He also said Robinson had to resume construction within two years.
“If you can’t do this, let’s open it up so somebody else can come in and take advantage of that property,” Segerblom said at the hearing.
Commissioners approved the required project agreements with Robinson in April 2021.
“We greatly appreciate the opportunity,” Robinson said at the time. “We don’t take it for granted.”
When the county approved his expansion plans in 2017, Robinson told the Review-Journal that his financing was “signed, done, sealed, delivered” and that he expected to finish construction by spring 2020.
He named Credit Suisse as his lender. The Swiss banking giant declined to comment at the time.
In 2018, Robinson told the Review-Journal that his group had signed a $3 billion loan agreement with the International Bank of Qatar. He indicated the funds hadn’t been transferred because of background checks on the source of the money.
The bank did not respond to requests for comment at the time.
Robinson appeared before the County Commission in spring 2019 and outlined how he would pay for the stalled project. He described a complex plan involving money in Qatar, people in Zurich, central banks in Europe and the U.S., lines of credit, funds moving from one bank to another and state of Nevada revenue bonds.

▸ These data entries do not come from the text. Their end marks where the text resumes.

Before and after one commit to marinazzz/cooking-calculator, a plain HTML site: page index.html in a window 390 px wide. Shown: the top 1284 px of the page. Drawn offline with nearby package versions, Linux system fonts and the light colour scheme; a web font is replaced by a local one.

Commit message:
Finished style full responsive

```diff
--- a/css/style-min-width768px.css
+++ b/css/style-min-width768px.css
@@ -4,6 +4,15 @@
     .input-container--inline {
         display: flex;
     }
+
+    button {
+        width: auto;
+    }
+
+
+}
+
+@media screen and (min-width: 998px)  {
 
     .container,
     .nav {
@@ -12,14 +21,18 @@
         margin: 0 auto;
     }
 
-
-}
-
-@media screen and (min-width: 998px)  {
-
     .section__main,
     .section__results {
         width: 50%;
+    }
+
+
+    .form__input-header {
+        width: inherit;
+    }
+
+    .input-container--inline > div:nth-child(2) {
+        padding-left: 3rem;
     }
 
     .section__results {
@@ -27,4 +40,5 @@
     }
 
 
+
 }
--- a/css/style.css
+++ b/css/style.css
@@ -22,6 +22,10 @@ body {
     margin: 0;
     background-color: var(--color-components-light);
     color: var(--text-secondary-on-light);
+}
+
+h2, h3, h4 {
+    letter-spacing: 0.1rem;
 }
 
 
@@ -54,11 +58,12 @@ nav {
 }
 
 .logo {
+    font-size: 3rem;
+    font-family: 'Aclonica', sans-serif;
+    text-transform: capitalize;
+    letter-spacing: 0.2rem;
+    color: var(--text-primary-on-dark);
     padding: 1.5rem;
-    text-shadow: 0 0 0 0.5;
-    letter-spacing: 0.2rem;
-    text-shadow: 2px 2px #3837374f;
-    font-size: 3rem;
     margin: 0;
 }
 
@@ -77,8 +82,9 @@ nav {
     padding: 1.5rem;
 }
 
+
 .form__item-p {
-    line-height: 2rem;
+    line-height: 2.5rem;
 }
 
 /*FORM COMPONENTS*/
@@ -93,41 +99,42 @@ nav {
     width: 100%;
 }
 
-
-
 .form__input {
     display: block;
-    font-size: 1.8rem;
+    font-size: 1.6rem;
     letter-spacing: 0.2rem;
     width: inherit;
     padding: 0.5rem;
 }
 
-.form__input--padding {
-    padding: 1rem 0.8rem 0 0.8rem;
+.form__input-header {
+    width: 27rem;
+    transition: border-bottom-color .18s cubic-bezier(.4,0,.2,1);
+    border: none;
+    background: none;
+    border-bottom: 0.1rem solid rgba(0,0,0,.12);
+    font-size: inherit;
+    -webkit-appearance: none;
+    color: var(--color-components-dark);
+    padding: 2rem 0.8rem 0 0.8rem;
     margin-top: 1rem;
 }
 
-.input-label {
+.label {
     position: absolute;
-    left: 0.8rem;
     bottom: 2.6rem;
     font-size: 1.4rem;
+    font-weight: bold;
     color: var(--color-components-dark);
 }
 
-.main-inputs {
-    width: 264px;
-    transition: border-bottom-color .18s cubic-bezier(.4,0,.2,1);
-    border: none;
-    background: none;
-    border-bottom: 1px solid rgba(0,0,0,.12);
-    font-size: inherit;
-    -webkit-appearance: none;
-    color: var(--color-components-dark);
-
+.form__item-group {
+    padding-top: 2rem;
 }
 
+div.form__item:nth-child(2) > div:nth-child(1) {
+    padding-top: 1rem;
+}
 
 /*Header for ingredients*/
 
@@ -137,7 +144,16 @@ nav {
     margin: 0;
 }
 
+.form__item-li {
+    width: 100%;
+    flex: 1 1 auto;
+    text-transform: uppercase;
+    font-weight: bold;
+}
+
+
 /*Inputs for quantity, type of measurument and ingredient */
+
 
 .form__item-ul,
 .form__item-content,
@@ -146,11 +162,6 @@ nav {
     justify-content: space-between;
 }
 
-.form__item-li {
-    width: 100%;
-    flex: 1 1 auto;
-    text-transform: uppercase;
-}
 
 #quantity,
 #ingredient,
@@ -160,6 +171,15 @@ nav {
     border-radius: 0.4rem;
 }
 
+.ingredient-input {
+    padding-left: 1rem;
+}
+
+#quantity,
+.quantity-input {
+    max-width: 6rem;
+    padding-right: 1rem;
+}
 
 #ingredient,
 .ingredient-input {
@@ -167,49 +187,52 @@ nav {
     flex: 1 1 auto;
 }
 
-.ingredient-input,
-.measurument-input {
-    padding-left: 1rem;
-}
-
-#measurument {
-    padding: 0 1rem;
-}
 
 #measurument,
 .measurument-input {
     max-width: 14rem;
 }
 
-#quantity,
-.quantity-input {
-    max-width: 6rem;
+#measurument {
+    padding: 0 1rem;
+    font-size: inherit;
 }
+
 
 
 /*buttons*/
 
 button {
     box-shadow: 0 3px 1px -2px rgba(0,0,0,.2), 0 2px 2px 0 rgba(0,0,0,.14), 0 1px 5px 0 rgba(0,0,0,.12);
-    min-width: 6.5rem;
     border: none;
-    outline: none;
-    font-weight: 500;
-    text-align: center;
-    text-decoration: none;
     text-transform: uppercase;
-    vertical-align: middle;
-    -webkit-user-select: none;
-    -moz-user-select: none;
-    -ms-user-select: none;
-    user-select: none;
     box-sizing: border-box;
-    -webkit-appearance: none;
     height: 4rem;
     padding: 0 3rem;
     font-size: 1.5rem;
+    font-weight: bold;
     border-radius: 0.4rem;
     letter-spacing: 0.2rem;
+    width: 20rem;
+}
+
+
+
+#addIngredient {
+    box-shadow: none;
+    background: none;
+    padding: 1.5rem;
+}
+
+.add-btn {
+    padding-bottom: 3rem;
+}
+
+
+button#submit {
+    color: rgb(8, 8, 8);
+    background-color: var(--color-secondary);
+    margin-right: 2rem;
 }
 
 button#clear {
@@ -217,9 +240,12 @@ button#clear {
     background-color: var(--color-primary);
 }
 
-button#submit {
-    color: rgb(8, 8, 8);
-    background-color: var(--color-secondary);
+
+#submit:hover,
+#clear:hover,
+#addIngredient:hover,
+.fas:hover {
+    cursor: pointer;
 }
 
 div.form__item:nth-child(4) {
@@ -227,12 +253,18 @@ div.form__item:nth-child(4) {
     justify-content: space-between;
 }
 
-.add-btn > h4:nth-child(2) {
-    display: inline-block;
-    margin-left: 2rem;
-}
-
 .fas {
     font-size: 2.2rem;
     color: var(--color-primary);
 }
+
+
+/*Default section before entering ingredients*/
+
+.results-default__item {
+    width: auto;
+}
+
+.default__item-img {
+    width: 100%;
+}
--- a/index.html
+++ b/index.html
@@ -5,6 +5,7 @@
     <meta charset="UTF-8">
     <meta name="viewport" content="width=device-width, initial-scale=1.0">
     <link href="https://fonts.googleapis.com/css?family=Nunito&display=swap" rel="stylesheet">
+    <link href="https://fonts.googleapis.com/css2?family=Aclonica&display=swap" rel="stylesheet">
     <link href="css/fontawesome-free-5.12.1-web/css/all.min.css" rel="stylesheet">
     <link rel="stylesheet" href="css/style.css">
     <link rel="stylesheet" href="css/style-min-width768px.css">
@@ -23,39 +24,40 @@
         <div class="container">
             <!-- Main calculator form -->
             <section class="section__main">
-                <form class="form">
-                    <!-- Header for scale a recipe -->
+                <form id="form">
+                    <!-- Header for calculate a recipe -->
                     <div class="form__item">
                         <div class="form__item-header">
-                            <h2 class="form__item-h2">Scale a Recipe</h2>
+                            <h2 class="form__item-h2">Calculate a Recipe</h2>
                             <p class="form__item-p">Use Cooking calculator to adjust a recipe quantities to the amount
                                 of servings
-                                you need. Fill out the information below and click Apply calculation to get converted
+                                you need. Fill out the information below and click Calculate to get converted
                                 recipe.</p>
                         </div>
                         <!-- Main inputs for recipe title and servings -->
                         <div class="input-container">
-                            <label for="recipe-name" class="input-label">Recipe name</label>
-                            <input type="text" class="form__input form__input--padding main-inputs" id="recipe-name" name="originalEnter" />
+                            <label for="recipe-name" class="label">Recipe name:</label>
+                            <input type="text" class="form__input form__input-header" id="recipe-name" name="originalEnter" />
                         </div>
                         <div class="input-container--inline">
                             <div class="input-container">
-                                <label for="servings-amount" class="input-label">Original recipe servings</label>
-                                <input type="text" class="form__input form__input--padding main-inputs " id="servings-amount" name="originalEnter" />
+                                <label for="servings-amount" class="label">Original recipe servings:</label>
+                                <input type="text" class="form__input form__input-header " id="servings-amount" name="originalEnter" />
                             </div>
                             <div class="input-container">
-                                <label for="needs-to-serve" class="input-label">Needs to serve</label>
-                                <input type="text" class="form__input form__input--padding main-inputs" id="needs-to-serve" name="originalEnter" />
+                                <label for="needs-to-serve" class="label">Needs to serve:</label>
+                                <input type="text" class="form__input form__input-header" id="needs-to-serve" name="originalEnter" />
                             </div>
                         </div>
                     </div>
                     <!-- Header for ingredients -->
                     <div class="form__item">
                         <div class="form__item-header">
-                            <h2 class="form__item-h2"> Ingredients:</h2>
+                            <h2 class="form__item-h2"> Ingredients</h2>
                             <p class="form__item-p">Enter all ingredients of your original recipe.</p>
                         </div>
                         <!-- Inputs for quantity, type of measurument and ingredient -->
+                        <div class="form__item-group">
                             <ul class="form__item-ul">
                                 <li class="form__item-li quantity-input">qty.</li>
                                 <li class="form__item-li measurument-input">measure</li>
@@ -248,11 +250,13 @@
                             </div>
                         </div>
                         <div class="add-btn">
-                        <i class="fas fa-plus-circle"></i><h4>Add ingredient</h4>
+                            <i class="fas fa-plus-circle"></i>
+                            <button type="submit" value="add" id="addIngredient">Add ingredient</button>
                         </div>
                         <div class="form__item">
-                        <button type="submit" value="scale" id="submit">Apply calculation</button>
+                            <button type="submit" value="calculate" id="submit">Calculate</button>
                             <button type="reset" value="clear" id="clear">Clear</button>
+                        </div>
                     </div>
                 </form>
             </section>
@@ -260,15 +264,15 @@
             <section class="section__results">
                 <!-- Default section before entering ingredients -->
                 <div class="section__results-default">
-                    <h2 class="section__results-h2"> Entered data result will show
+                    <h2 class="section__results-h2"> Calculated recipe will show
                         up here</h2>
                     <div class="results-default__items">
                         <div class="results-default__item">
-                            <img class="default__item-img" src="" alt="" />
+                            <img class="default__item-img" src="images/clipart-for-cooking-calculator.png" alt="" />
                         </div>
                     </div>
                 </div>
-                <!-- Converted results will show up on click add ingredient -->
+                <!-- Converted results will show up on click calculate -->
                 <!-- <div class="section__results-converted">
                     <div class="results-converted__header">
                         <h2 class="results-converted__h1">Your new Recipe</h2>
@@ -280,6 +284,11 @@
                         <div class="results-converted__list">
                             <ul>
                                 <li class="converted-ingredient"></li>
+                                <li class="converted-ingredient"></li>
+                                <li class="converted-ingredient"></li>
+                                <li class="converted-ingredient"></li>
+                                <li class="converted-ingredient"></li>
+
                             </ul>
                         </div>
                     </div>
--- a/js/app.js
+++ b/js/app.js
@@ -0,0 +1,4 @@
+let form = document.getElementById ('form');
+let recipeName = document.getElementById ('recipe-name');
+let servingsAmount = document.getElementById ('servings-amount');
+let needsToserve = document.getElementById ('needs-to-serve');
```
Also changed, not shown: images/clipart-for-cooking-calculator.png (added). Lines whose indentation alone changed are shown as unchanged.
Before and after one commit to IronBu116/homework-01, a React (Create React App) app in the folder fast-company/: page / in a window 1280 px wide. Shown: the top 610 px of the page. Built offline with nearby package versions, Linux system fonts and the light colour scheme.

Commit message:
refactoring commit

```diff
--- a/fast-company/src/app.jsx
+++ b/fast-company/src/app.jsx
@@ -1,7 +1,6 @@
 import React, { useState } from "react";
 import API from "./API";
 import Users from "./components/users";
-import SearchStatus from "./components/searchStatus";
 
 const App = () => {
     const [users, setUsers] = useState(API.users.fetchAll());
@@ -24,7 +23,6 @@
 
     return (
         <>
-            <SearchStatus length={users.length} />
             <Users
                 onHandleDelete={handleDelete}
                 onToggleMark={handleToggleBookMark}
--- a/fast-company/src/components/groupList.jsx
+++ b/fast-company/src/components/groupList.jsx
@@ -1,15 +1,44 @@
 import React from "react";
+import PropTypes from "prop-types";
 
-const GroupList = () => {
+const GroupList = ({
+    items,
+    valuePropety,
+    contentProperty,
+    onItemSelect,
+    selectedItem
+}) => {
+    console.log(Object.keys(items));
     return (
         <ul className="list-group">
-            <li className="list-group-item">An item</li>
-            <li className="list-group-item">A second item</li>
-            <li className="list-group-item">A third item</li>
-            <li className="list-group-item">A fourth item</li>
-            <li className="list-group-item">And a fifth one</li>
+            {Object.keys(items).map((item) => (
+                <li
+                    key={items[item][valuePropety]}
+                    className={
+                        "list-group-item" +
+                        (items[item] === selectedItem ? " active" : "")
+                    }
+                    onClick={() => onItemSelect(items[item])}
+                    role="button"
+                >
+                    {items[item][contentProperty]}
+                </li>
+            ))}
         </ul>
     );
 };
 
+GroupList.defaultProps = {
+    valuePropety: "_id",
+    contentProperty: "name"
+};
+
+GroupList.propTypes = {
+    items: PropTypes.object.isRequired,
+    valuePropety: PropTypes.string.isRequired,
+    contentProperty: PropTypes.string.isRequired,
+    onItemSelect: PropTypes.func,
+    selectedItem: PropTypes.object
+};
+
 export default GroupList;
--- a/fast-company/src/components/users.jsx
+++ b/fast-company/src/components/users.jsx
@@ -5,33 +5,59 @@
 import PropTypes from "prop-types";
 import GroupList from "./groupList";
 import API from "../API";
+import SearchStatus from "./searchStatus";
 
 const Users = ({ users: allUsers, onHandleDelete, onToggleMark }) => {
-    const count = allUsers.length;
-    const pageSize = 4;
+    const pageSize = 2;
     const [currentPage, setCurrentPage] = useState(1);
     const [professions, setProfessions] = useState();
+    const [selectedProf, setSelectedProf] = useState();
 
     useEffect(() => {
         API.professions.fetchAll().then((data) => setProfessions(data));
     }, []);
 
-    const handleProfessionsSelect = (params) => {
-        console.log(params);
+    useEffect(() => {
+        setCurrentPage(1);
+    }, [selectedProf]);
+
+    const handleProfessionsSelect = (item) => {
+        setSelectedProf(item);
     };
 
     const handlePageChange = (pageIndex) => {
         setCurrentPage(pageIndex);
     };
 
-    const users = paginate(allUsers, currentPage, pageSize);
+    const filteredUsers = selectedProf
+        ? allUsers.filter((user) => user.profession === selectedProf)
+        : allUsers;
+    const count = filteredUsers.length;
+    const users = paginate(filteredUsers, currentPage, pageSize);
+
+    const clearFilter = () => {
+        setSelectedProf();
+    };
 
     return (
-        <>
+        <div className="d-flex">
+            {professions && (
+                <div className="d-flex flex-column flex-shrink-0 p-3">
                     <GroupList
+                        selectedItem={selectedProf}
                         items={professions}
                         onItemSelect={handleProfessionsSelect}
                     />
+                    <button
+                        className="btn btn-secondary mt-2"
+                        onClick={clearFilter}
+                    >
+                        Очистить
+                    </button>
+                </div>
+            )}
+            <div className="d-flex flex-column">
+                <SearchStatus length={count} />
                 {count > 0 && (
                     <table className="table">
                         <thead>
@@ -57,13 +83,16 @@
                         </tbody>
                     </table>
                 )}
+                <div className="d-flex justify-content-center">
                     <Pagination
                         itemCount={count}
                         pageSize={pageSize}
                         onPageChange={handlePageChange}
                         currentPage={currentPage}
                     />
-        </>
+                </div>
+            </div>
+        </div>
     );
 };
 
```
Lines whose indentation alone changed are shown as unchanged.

That summer, Robinson told the Review-Journal he was in the “final stages” of his loan and had the ability to “complete the project in full.”
In February, at an event for Robinson’s project held at the Stirling Club, Active Capital Holdings executive trustee Arthur “AJ” Lewis told a gathering that he was there “to support the event, to support the project and to formally let Jackie know that we are going to finance the project,” an announcement that drew cheers and applause.
“I’m really appreciative to be here tonight, I’m honored,” Lewis said. “And Jackie, you have the money, buddy.”
In an interview that night, Lewis said the funding package totaled just over $4.7 billion, and he expected the deal to close by the end of that week or early the following week.
Robinson said Wednesday that he was surprised by Lewis’ announcement that night, adding that he had no idea it was coming and that he never had an agreement for the funding.
“He got a little ambitious … but nothing ever happened,” Robinson said.
Lewis could not be reached for comment Wednesday evening.